One of the most common excuses I hear from small businesses who aren’t taking advantage of online marketing is the fear that a smaller local business can’t compete with the big names you frequently see at the top of the search results. It is such a prevalent concern that Google’s head of search spam, Matt Cutts finally had to address it in one of his frequent Webmaster Help videos.
Specifically, Cutts was asked:
How can smaller sites with superior content ever rank over sites with superior traffic? It’s a vicious circle: A regional or brick-and-mortar brand has higher traffic, leads to a higher rank, which leads to higher traffic, ad infinitum.
Thankfully, the notion that bigger brands automatically can leverage traffic to maintain high visibility is (mostly) false, as Cutts explains. In many ways, search engines are one of the great equalizers, in that they theoretically rank all sites the same way. Big brands are held up to the same standards as smaller or more local businesses.

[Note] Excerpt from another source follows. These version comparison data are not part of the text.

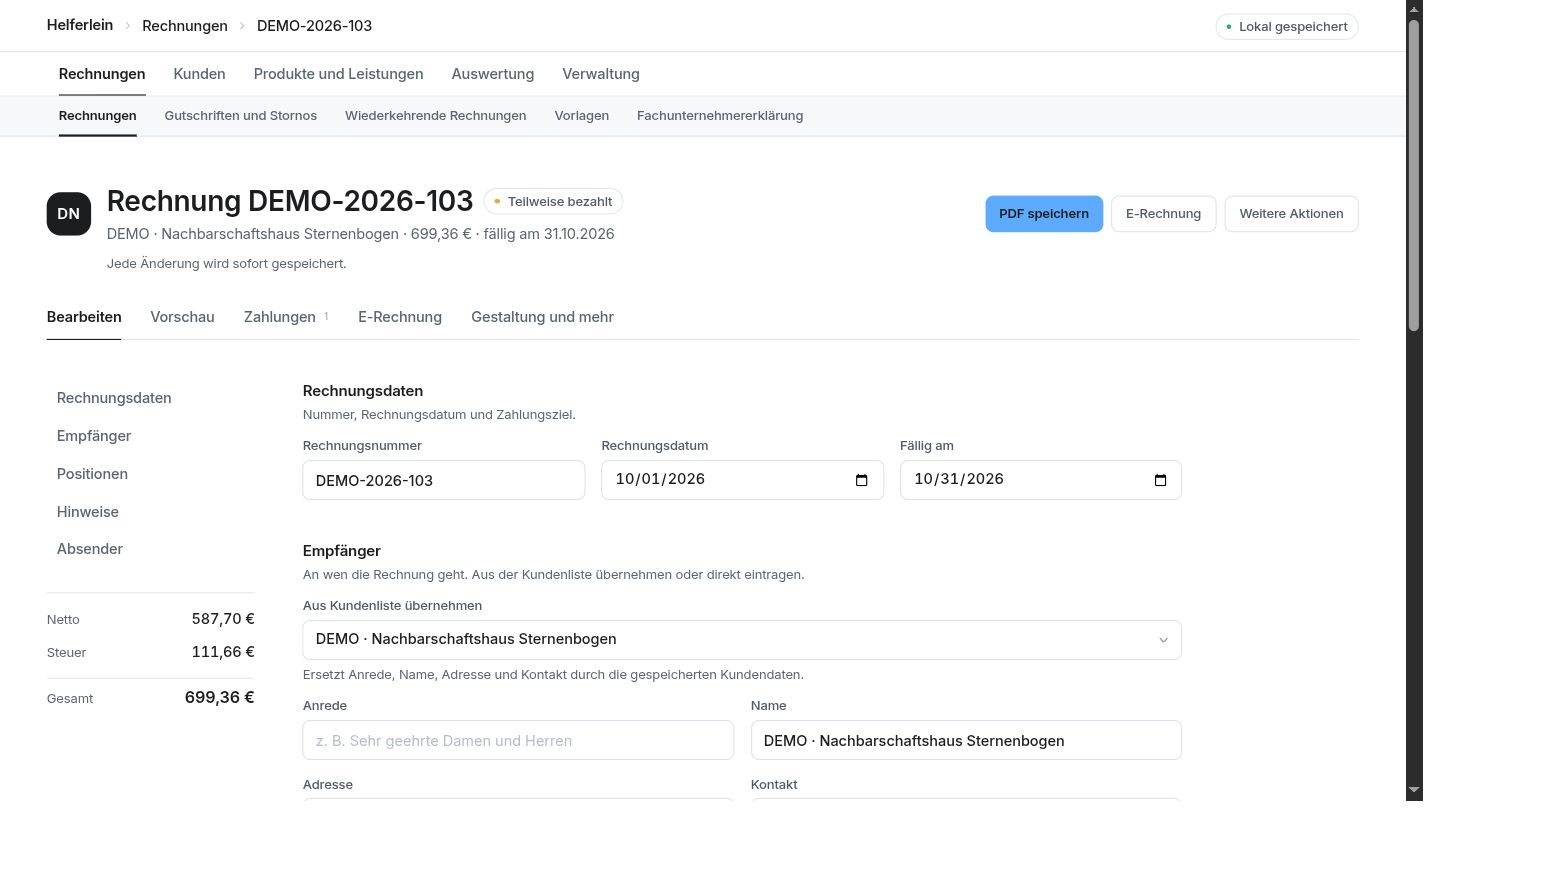
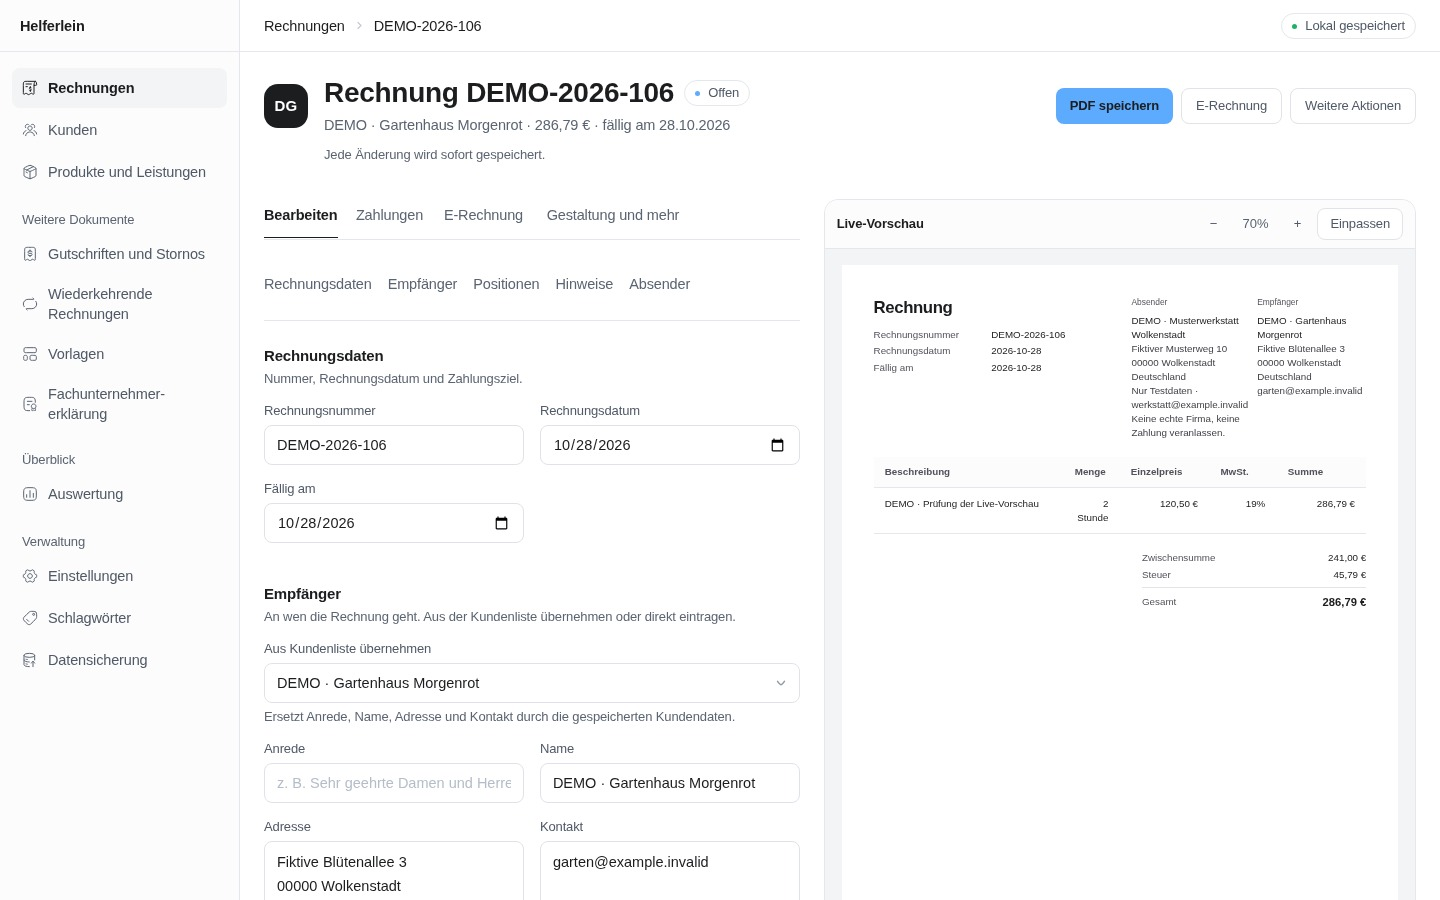
Polish macOS workspace after Claude visual acceptance

diff --git a/src/components/shell/nav.ts b/src/components/shell/nav.ts
@@ -50,7 +50,7 @@ export function navGroups(language: Language): readonly NavGroup[] {
         { key: "credit-notes", href: "/credit-notes", icon: ReceiptDollarIcon, label: text(language, "Gutschriften und Stornos", "Credit notes"), hint: text(language, "Korrekturen zu gestellten Rechnungen", "Corrections to issued invoices") },
         { key: "recurring", href: "/recurring", icon: RepeatIcon, label: text(language, "Wiederkehrende Rechnungen", "Recurring invoices"), hint: text(language, "Rechnungen, die regelmäßig neu entstehen", "Invoices that are created on a schedule") },
         { key: "templates", href: "/templates", icon: LayoutTemplateIcon, label: text(language, "Vorlagen", "Templates"), hint: text(language, "Varianten für das Rechnungslayout", "Variants of the invoice layout") },
-        { key: "fachunternehmer", href: "/fachunternehmer", icon: Certificate01Icon, label: text(language, "Fachunternehmererklärung", "Contractor declaration"), hint: text(language, "Erklärung für Bauvorhaben drucken", "Print a contractor declaration") },
+        { key: "fachunternehmer", href: "/fachunternehmer", icon: Certificate01Icon, label: text(language, "Fachunternehmer\u00ADerklärung", "Contractor declaration"), hint: text(language, "Erklärung für Bauvorhaben drucken", "Print a contractor declaration") },
       ],
     },
     {

diff --git a/src/components/shell/AppShell.tsx b/src/components/shell/AppShell.tsx
@@ -45,7 +45,7 @@ function SidebarLink({ item, current, exact }: { item: NavItem; current: boolean
       )}
     >
       <HugeiconsIcon icon={item.icon} size={16} className={cn("shrink-0", current ? "text-ink" : "text-ink-body")} />
-      <span className="min-w-0 hyphens-auto wrap-anywhere">{item.label}</span>
+      <span className="min-w-0 hyphens-auto break-words">{item.label}</span>
     </Link>
   );
 }
@@ -112,7 +112,7 @@ export function AppShell({ children }: { children: ReactNode }) {
                   {crumbs.map((crumb, index) => {
                     const current = index === crumbs.length - 1;
                     return (
-                      <li key={`${crumb.label}-${index}`} className={cn("flex min-w-0 items-center gap-2.5", !current && "shrink-[2]")}>
+                      <li key={`${crumb.label}-${index}`} className={cn("flex min-w-0 items-center gap-2.5", !current && "shrink-[2] max-sm:hidden")}>
                         <BreadcrumbChevron className={index === 0 ? "lg:hidden" : undefined} />
                         {crumb.href && !current
                           ? <BreadcrumbLink asChild className="max-w-60 text-lg/5"><Link href={crumb.href} title={crumb.label}>{crumb.label}</Link></BreadcrumbLink>

diff --git a/src/app/invoices/[id]/InvoiceEditorClient.tsx b/src/app/invoices/[id]/InvoiceEditorClient.tsx
@@ -457,7 +457,8 @@ export function InvoiceEditorClient({ id }: { id: string }) {
             ))}
           </div>
         )}
-        <span className="font-sans text-base tracking-snug text-ink-body">{de ? "Änderungen erscheinen direkt in der Vorschau." : "Changes appear directly in the preview."}</span>
+        {/* The split workspace already shows the preview, so the hint only accompanies the toggle. */}
+        {!split && <span className="font-sans text-base tracking-snug text-ink-body">{de ? "Änderungen erscheinen direkt in der Vorschau." : "Changes appear directly in the preview."}</span>}
       </div>
 
       <div ref={workspace} className={cn("invoice-workspace grid min-w-0 items-start gap-6", split && "grid-cols-[minmax(0,0.95fr)_minmax(0,1.05fr)]")}>

diff --git a/design-qa.md b/design-qa.md
@@ -1,12 +1,16 @@
 # Designprüfung Helferlein
 
-Stand: 27.10.2026. Folgeauftrag: linke Navigation, Eingaben und Live-Vorschau nebeneinander, zurückhaltende macOS-Anmutung. Grundlage sind die akzeptierten Humaify-/Werknetz-Primitives und die in [design-reference.md](docs/design-reference.md) verlinkten Apple-Richtlinien.
+Stand: 28.10.2026. Folgeauftrag: linke Navigation, Eingaben und Live-Vorschau nebeneinander, zurückhaltende macOS-Anmutung. Grundlage sind die akzeptierten Humaify-/Werknetz-Primitives und die in [design-reference.md](docs/design-reference.md) verlinkten Apple-Richtlinien.
 
 ## Aktueller Prüfstatus
 
-Implementierung und Funktionsprüfung sind abgeschlossen. **Neue Bildaufnahmen, visuelle Abnahme und die vom Nutzer verlangte unabhängige Claude-Abnahme stehen noch aus.** Die Bilder unter `docs/screenshots/` zeigen bislang den früheren horizontalen Entwurf; sie sind kein Nachweis für diese Iteration. Der aktuelle Stand darf nicht mit der früheren visuellen Freigabe gleichgesetzt werden.
+Implementierung, Funktionsprüfung und die unabhängige visuelle Claude-Abnahme sind abgeschlossen. **Claude Opus 5.5 im vorhandenen Team-Abo: ACCEPTED (visual/static, qualified).** Der Reviewer prüfte die korrigierten aktuellen Bilder und den Quellcode nach; es bestehen keine weiteren erforderlichen Befunde für diese Oberflächeniteration. Dies ist keine Freigabe einer produktiven Mac-Installation.
 
-Der eingebettete Browser konnte DOM, Accessibility, Eingaben und tatsächliche Layoutmaße liefern, aber keine Screenshots. Geprüft wurden die dokumentierten Aufnahmewege, ein frischer Tab, eine neue Verbindung und wirksame Viewportwechsel; die Bildaufnahme meldete weiterhin „Unable to capture screenshot“. Es wurden keine alten Bilder als aktuelle Aufnahmen ausgegeben. Die Nachprüfung soll die neuen Ansichten aufnehmen und erst danach die Ergebnisbilder ersetzen.
+Die Bilder unter `docs/screenshots/` sind neue Aufnahmen des aktuellen Produktionsbuilds vom 28.10.2026. Nach dem Ausfall der eingebetteten Screenshot-Funktion genehmigte der Nutzer ausdrücklich einen separaten lokalen Playwright-Browser. Verwendet wurden System-Chromium unter Linux, ein neuer nichtpersistenter BrowserContext und ausschließlich künstliche Testdaten; weder bestehende Browserprofile noch echte Mac-Daten wurden geöffnet. Es gab keine CSS-/DOM-Overrides oder nachgestellte Oberflächen. Mac-Systemschrift, native Fensterleiste und das vom Betriebssystem formatierte Datum sind damit nicht bildlich nachgewiesen.
+
+Die unabhängige Abnahme erfolgte über Claude Code mit `claude-opus-5-5`, `apiKeySource: none`, im bestehenden Abo. Zunächst wurden die Überlappung bei 960px, Schriftgrößen, Navigationslandmarks, Zoom-Ansagen und erste Layoutmessung korrigiert. Die anschließende Bildprüfung fand einen ungünstigen Wortumbruch im Sidebar-Eintrag. Claude korrigierte diesen durch einen gezielten weichen Trennstrich, erhielt den aktuellen Pfad bei 320px und entfernte den doppelten Vorschauhinweis im breiten Arbeitsplatz. Neue Aufnahmen wurden danach erneut unabhängig lesend geprüft und akzeptiert. Das Prüfprotokoll meldet keine Änderung durch den Reviewer.
+
+Aktuelle Bildnachweise: [Rechnungen](docs/screenshots/rechnungen.jpg), [Editor](docs/screenshots/editor.jpg), [Positionen mit rechter Vorschau](docs/screenshots/vorschau.jpg), [schmales Fenster](docs/screenshots/schmal.jpg), [Navigationsmenü](docs/screenshots/menue.jpg), [Kunden](docs/screenshots/kunden.jpg). Das [Aufnahmemanifest](docs/screenshots/manifest.json) enthält Quellbezug, Fenstergrößen und Bildprüfsummen.
 
 ## Geprüfte Abläufe
 
@@ -20,7 +24,7 @@ Produktionsbuild auf `http://127.0.0.1:3128`, ausschließlich fiktive lokale Dat
 6. **Fenstergrößen und Fokus:** Gemessene Breiten 1422, 1280, 1088 und 320 CSS-Pixel bei DPR etwa 0,9. Bei 1280 stehen beide Arbeitsspalten nebeneinander. Bei 1088 wechselt der Arbeitsplatz auf Eingaben/Vorschau. Beim Verkleinern bleibt eine fokussierte Vorschau sichtbar; beim Vergrößern wechselt der Fokus vom verschwindenden Vorschau-Umschalter in deren Scrollbereich. Bei 320 gibt es Menü und Ansichtsumschalter, ohne horizontales Seitenüberlaufen; das Papier passt sich bis ungefähr 30% an. Temporäre Viewportvorgaben wurden zurückgesetzt. Dies war kein physischer Touch-Test.
 7. **Kleines Navigationsmenü:** Das Radix-Sheet zeigt dieselben elf Ziele. Escape schließt es und gibt den Fokus an den Menüauslöser zurück; die ausblendende Animation wurde vor der Fokusprüfung abgewartet.
 8. **Bestehende lange Rechnung:** DEMO-2026-105 enthält weiterhin 18 Mengenpositionen plus zwei Überschriften, `1.150,08 €` netto, `218,52 €` Steuer und `1.368,60 €` gesamt. Hinweistext, beide Fußzeilen und `DEMO-Dokumentation.txt` mit Download-Aktion bleiben vorhanden. Der Vorschau-Scrollbereich erreicht das Ende der etwa 2532px hohen Darstellung; die Fußzeile liegt innerhalb seiner Begrenzung. Kein horizontales Seitenüberlaufen.
-9. **Browsermeldungen:** Keine Warnungen oder Fehler während der geprüften Abläufe.
+9. **Browsermeldungen:** Die frühere eingebettete Funktionsprüfung meldete keine Warnungen oder Fehler. Die neue Aufnahme-Serie enthält keine JavaScript-Ausnahme; Chromium meldete zusätzlich einen einzelnen HTTP-404-Ressourcenabruf. Das ist kein Beleg für einen fehlerhaften Rechnungsablauf, seine Ursache wurde nicht als Anwendungsfehler bestätigt.
 
 ## Technische Prüfungen
 
@@ -30,11 +34,16 @@ Das neu gebaute native Linux-Paket besteht `scripts/smoke-packaged.mjs`: ZUGFeRD
 
 Quellprüfung durch Root und zwei unabhängige Sol-Reviews: einzelne Vorschau, dauerhaft montierte Eingabepanels, lokale Containerqueries, unveränderte Speicher-/Betragslogik und vollständige Druck-Overrides für die neuen Grid-/Sticky-/Scroll-Vorfahren. Die Fokuserhaltung für beide Spalten wurde ergänzt und anschließend über die Oberfläche geprüft.
 
-## Offene Abnahme und Grenzen
+## Normaler Mehrseiten-PDF-Druck
 
-- Neue Screenshots und tatsächlicher Bildvergleich der Sidebar, des Rechnungsarbeitsplatzes und weiterer Seiten.
-- Unabhängige Abnahme durch Claude Opus 5.5 im vorhandenen Abo nach dessen Nutzungslimit-Reset am 28.10.2026 um 00:20 Uhr (Europe/Berlin). Erst danach Abschlussbericht und Telegram-Bilder.
-- Normalen mehrseitigen Druck/PDF mit dem neuen Screenlayout praktisch prüfen; die CSS-Prüfung und der separate archivfeste E-Rechnungs-Export ersetzen diesen Nachweis nicht.
-- Die Mac-Systemschrift wird unter Linux nur als korrekte Font-Fallback-Reihenfolge geprüft. Reales macOS-Look-and-Feel, Gatekeeper, Signierung/Notarisierung und Upgrade mit einer Kopie des tatsächlichen Datenordners bleiben Releaseprüfungen. Keine vollständige Barrierefreiheit oder sichere Produktionsmigration wird behauptet.
+Zusätzlich zum separaten archivfesten E-Rechnungs-Export wurden neun normale Chromium-PDFs mit den produktiven Druck-CSS-Regeln erzeugt: Classic, Modern und Minimal, jeweils eingepasst, bei 150 Prozent Bildschirmzoom und aus der 840px breiten Eingaben-Ansicht mit auf dem Bildschirm versteckter Vorschau. Die lange Schema-1-Testrechnung erhielt ausschließlich im getrennten Testbrowser ein synthetisches DEMO-Logo. Der Druck verwendet dieselben Optionen `printBackground` und `preferCSSPageSize` wie Electron; er lief über Playwright `page.pdf`, nicht über das native Electron-Druckfenster.
 
-final result: functional checks passed; visual and Claude acceptance pending
+Alle neun PDFs umfassen sechs A4-Seiten. Sämtliche 18 Mengenpositionen plus zwei Gliederungszeilen, vollständige Hinweise, `1.368,60 €` Gesamtbetrag und beide Fußzeilen sind enthalten; keine Editor-/Navigationsreste. Innerhalb jeder Vorlage sind alle sechs gerenderten Seiten zwischen Einpassen, 150 Prozent und versteckter Vorschau jeweils pixelidentisch. Alle 18 Vorlagenseiten wurden visuell geprüft: Logo, Tabellenfortsetzungen, Summen und Ende ohne abgeschnittene Inhalte oder Überlappungen. Claude sichtete zusätzlich sieben repräsentative Seiten und die vollständige Hash-/Inhaltsprüfung. Vorhandene lange Kontaktzeilen und die große Zeilenhöhe der Rechnungsvorlagen wurden nicht umgestaltet.
+
+## Verbleibende Releaseprüfungen
+
+- Reale macOS-Systemschrift, Fensterleiste, Datumsformat, Trackpad/Scrollverhalten und native Menü-Vergrößerung auf einem echten Mac prüfen.
+- Das native Electron-Druckfenster beziehungsweise der Druckdialog des Ziel-Mac ist durch die Chromium-PDF-Prüfung nicht getestet.
+- Gatekeeper, Signierung/Notarisierung und Upgrade mit einer Kopie des tatsächlichen Datenordners bleiben vor produktiver Installation erforderlich. Keine vollständige Barrierefreiheit oder sichere Produktionsmigration auf dem Zielgerät wird behauptet. Die tatsächlichen Daten des installierten Macs wurden nicht verändert.
+
+final result: functional and Chromium print checks passed; independent Claude visual/static acceptance passed (qualified); physical Mac and release acceptance pending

I would wager Cutts specifically chose this question as it is worded in a way that allows for the most optimistic answer. Cutts is absolutely right when he says that smaller sites with superior content can quite possibly overtake their more recognizable competition. When businesses get to a certain size, they can become lumbering and sluggish, which makes it much easier for a more agile brand invested in their online presence to perform higher.
The larger brand may still get more traffic, but you can steal their spot in the rankings by getting real engagement and interest in your content.
The real trick is finding your niche. While Cutts’ answer prides content quality and performance over all others, he forgets to mention that some brands may be able to outperform you in many markets. The big brands may be large and encumbered, but they also have the resources to put up a good fight for online visibility, which a small brand with less resources may not win across the board.
However, if you can find your niche, you don’t have to worry about outperforming the well-funded giant in every aspect. You just have to beat them in your one special area. If you have your niche covered well, you’ll be able to grow into other niches until you gradually become a giant too.
You can see Matt Cutts’ full Webmaster Help video below: